Kaylie: OK so to get this done you’ll need a conductive layer. What else do you need? 

Cody: The installer will use an apparatus that includes a power supply, a coupling pad, and a test wand. When the coupling pad is charged and is in contact with the geomembrane and underlying conductive liner, a capacitor is formed. The area is swept over with the test wand to locate points where the capacitor discharges through a leak. 

Kaylie: It sounds like you can pinpoint any leak in the geomembrane with this test, that’s very cool. What about the conductive layer though? You mentioned that it can be integrated with the geomembrane, right? That would definitely save installation time.

Cody: Definitely! Some manufacturers like AGRU offer the ability to purchase a geomembrane that has an integrated conductive layer. AGRU’s Conductive Liner, for instance, combines all the benefits of a geomembrane with the benefits of a conductive layer without compromising on the liner’s strength or durability. With Conductive Liner, you can perform the spark test without additional installation time. 
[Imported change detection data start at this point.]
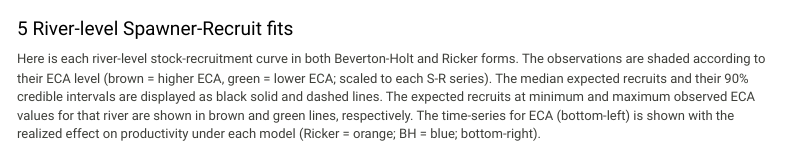
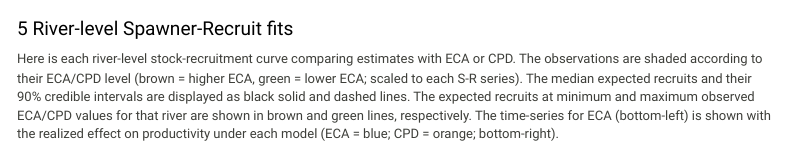
Before and after one commit to Pacific-salmon-assess/coastwide-salmon-forestry, an R Markdown document (docs/index.rmd): the page in a window 1100 px wide, from 3520 px down. Rendered offline with R 4.5, knitr and Pandoc, with nearby package versions; some code elsewhere in the file could not run offline; menus at the side of the page are left out.

Commit message:
html update

```diff
--- a/docs/index.rmd
+++ b/docs/index.rmd
@@ -1104,7 +1104,7 @@ abline(v=0,lwd=2)
 
 
 # River-level Spawner-Recruit fits
-Here is each river-level stock-recruitment curve in both Beverton-Holt and Ricker forms. The observations are shaded according to their ECA level (brown = higher ECA, green = lower ECA; scaled to each S-R series). The median expected recruits and their 90% credible intervals are displayed as black solid and dashed lines. The expected recruits at minimum and maximum observed ECA values for that river are shown in brown and green lines, respectively. The time-series for ECA (bottom-left) is shown with the realized effect on productivity under each model (Ricker = orange; BH = blue; bottom-right).
+Here is each river-level stock-recruitment curve comparing estimates with ECA or CPD. The observations are shaded according to their ECA/CPD level (brown = higher ECA, green = lower ECA; scaled to each S-R series). The median expected recruits and their 90% credible intervals are displayed as black solid and dashed lines. The expected recruits at minimum and maximum observed ECA/CPD values for that river are shown in brown and green lines, respectively. The time-series for ECA (bottom-left) is shown with the realized effect on productivity under each model (ECA = blue; CPD = orange; bottom-right).
 
 
 ## Chum
```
Kaylie: Thank you Cody! And with that, I think we’ve covered every section in our general installation guidelines for geomembranes. To our listeners, thank you for tuning in. We hope you’ve enjoyed this podcast. For more information about AGRU geomembranes, installation guidelines, or our conductive liner, please visit us on the web at AGRU America dot COM. As always, we hope you’ve enjoyed listening and we welcome your feedback.